The right to vote is a fundamental one in the United States. Many men and women in this nation’s history fought to the death for the right to cast a ballot in an American election. Voter registration—or enrolling yourself on the electoral register—is a requirement for all otherwise eligible voters who wish to vote in a local or national election. While you are not legally required to add your name to the electoral register, if you are interested in casting a ballot in any election at any level, you must register.
Someone who wishes to become a Nevada registered voter must first meet the eligibility requirements. To be eligible to vote in the state of Nevada you must:
Be a United States Citizen;
Be a resident of Nevada for at least 30 days prior to the date of an election;
Be a resident of your Nevada precinct for at least 10 days prior to an election;
Be at least 18 years of age on or before the election date;

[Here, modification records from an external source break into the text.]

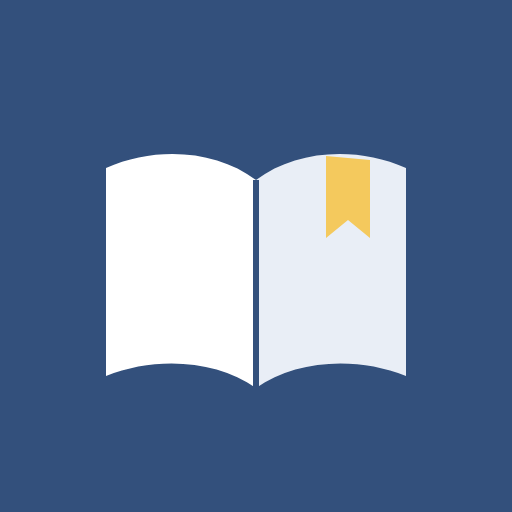
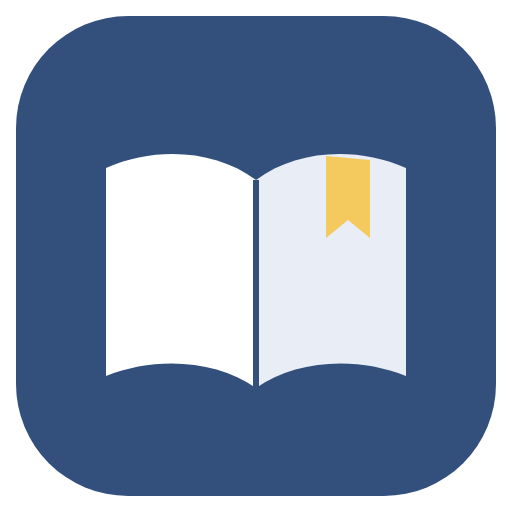
앱 아이콘: 둥근 모서리로 다듬기

Changed region(s): [[0.0, 0.0, 1.0, 1.0]]

diff --git a/index.html b/index.html
@@ -5,9 +5,10 @@
 <meta name="viewport" content="width=device-width,initial-scale=1,viewport-fit=cover">
 <meta name="robots" content="noindex,nofollow">
 <title>화요책방</title>
-<link rel="icon" type="image/png" sizes="192x192" href="icons/icon-192.png">
+<link rel="icon" type="image/png" sizes="48x48" href="icons/icon-48.png?v=2">
+<link rel="icon" type="image/png" sizes="192x192" href="icons/icon-192.png?v=2">
 <link rel="apple-touch-icon" href="icons/apple-touch-icon.png">
-<link rel="manifest" href="manifest.webmanifest">
+<link rel="manifest" href="manifest.webmanifest?v=2">
 <meta name="description" content="매주 화요일 아침 회의에서 함께 공유한 책과 챕터 스캔본 · 연구처 · 산학협력단">
 <meta property="og:type" content="website">
 <meta property="og:site_name" content="화요책방">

Not have been declared to be mentally incompetent by a court of law; and
Not claim any other place as your legal residence.
If you have a been convicted of a violent felony in Nevada, or have a second felony conviction, you will need to petition to have your civil rights (including your right to vote) restored. On the other hand, if you have been convicted of a non-violent felony your civil rights will be restored after your discharge from parole and/or incarceration.
Registering to Vote in Nevada
A person wishing to register to vote in the state may do so either through the Nevada Department of Motor Vehicles (NDMV) or the Nevada Secretary of State’s (NSOS) office. You have several ways to register through these agencies including online, in person, and through the mail.
Once you have registered to vote, you may need to update your information or re-register if you change residencies or any other relevant information changes. Specifically, if you change your name, address of residency, or political affiliation, you must update your Nevada voter information. It is important to know that voter rolls are generally considered public information. That being said, the NSOS allows a registered voter to request his or her address and/or telephone number be withheld from public view. In order to have this done, a voter must submit a written request to his or her county clerk or registrar asking to keep this information private. Without the need to request, the NSOS withholds a person’s email address, social security number, state ID number, and driver’s license number automatically.
You Do Not Have to Register to Vote
Although it is not a mandated legal requirement to be on the electoral register in the United States, voting is a fundamental right in the country that should be exercised because it affects our everyday lives, and the lives of our posterity. If you or someone you know has any questions about voting, restoration of civil rights, or any other legal matter, contact the knowledgeable Nevada lawyers at Parry & Pfau. To speak with an attorney call (702) 879-9555 today.
(image courtesy of Brandon Day)